• [EXERCISE]
Gather every line of the entries that includes the word "ylabel".

====== EXTRACTED ENTRIES

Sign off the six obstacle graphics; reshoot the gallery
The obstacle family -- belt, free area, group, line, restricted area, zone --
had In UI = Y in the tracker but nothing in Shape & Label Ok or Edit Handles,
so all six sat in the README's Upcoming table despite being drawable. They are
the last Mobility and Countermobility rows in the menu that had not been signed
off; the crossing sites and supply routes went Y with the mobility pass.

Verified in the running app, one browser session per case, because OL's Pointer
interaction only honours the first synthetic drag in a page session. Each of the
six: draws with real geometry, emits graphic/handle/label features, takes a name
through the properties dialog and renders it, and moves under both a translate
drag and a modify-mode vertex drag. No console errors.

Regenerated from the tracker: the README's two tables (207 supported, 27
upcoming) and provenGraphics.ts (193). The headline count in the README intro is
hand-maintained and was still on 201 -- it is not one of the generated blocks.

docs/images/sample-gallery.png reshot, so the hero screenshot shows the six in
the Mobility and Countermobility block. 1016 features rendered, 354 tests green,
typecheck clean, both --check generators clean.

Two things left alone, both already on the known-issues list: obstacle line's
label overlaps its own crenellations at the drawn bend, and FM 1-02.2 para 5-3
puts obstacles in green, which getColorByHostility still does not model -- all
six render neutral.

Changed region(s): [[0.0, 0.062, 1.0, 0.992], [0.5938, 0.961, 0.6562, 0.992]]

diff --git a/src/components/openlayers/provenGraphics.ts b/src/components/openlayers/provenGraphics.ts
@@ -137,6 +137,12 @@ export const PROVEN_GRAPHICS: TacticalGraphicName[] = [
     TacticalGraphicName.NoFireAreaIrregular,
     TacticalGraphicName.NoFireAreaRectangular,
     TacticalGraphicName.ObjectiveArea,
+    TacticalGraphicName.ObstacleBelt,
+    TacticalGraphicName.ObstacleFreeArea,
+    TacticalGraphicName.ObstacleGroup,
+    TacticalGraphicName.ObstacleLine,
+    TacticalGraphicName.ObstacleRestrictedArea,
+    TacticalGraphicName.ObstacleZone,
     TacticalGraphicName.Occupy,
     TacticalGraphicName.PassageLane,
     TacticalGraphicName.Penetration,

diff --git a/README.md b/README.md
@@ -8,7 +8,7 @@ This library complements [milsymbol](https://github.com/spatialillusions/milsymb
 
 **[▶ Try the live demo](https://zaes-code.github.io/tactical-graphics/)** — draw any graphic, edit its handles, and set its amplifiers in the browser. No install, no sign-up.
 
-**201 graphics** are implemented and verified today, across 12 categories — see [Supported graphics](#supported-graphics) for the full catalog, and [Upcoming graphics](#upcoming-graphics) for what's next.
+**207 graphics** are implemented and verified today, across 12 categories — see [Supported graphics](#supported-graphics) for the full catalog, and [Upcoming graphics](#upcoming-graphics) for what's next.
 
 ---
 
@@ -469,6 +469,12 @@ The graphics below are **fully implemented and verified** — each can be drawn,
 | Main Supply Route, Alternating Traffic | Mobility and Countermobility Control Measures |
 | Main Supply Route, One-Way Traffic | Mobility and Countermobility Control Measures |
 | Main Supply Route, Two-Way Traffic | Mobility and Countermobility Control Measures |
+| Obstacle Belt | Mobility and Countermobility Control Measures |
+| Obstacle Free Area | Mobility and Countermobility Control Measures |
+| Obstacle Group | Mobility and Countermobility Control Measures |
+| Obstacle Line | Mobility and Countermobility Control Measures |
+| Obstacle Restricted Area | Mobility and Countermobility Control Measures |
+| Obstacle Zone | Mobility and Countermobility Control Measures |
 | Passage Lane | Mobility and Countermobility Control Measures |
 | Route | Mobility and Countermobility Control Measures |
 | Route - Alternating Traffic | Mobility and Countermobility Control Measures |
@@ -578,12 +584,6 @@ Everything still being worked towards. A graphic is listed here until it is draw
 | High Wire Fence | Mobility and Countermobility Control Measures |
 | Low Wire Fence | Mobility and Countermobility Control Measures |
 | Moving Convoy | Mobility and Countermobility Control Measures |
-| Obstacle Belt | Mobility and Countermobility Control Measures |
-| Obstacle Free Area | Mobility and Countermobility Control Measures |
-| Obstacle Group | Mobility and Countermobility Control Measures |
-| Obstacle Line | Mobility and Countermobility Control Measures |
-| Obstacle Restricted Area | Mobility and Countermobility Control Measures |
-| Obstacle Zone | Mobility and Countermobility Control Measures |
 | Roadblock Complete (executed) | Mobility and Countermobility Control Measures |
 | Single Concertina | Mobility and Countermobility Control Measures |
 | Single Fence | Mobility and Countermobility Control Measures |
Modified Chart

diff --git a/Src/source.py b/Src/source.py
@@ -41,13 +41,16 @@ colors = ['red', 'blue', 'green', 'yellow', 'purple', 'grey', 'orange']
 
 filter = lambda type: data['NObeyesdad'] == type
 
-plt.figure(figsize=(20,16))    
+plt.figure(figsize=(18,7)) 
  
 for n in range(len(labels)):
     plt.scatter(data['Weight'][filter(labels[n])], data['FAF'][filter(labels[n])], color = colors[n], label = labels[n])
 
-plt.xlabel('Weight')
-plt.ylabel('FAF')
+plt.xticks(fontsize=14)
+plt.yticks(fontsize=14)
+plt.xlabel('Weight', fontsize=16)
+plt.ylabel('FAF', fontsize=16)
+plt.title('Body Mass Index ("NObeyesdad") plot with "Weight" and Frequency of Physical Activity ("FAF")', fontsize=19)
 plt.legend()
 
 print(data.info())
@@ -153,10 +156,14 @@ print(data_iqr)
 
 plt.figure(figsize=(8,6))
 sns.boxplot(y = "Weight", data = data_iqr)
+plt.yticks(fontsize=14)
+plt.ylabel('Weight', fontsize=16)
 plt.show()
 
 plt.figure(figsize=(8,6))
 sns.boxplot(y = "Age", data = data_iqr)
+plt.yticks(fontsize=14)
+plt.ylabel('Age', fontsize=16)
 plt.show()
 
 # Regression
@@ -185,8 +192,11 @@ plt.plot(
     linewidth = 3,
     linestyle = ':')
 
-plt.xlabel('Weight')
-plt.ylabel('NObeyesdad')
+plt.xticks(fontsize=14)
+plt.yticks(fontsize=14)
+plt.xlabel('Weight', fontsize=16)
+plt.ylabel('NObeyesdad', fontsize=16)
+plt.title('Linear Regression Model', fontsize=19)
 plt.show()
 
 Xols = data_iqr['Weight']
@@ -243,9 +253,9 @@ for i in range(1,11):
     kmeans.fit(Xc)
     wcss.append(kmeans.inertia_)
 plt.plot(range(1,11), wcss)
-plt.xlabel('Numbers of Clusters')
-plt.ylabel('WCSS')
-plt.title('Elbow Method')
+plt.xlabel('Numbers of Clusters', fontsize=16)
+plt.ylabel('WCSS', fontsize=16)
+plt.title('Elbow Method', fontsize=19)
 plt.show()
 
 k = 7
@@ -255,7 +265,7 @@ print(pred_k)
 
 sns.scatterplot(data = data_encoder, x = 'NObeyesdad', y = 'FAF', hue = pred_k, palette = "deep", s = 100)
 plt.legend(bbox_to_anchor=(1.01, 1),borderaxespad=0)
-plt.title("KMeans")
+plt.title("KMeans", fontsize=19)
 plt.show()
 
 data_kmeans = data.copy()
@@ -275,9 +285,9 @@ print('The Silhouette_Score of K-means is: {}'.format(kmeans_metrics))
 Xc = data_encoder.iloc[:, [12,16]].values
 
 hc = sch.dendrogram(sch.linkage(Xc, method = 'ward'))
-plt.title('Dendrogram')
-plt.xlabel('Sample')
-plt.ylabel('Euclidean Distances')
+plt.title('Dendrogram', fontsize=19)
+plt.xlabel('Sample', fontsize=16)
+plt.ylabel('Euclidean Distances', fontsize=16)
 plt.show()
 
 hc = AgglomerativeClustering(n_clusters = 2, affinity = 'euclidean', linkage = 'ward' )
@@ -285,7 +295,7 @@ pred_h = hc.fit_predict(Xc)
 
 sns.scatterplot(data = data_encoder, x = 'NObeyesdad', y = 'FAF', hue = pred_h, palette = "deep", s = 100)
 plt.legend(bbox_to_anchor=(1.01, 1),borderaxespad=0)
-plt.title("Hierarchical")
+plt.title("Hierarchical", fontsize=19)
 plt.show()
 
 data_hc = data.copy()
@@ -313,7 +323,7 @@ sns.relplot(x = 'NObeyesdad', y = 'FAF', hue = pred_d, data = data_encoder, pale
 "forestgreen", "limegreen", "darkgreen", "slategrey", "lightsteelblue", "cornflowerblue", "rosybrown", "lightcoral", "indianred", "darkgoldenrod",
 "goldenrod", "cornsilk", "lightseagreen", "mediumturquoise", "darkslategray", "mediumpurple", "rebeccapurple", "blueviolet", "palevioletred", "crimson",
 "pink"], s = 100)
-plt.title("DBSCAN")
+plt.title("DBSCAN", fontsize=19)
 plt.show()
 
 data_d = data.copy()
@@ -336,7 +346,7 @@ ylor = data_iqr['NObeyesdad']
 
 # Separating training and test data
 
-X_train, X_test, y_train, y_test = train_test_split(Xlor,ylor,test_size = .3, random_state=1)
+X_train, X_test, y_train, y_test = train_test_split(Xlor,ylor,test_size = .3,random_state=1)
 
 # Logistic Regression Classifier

============

• [SOLUTION]
-plt.ylabel('FAF')
+plt.ylabel('FAF', fontsize=16)
+plt.ylabel('Weight', fontsize=16)
+plt.ylabel('Age', fontsize=16)
-plt.ylabel('NObeyesdad')
+plt.ylabel('NObeyesdad', fontsize=16)
-plt.ylabel('WCSS')
+plt.ylabel('WCSS', fontsize=16)
-plt.ylabel('Euclidean Distances')
+plt.ylabel('Euclidean Distances', fontsize=16)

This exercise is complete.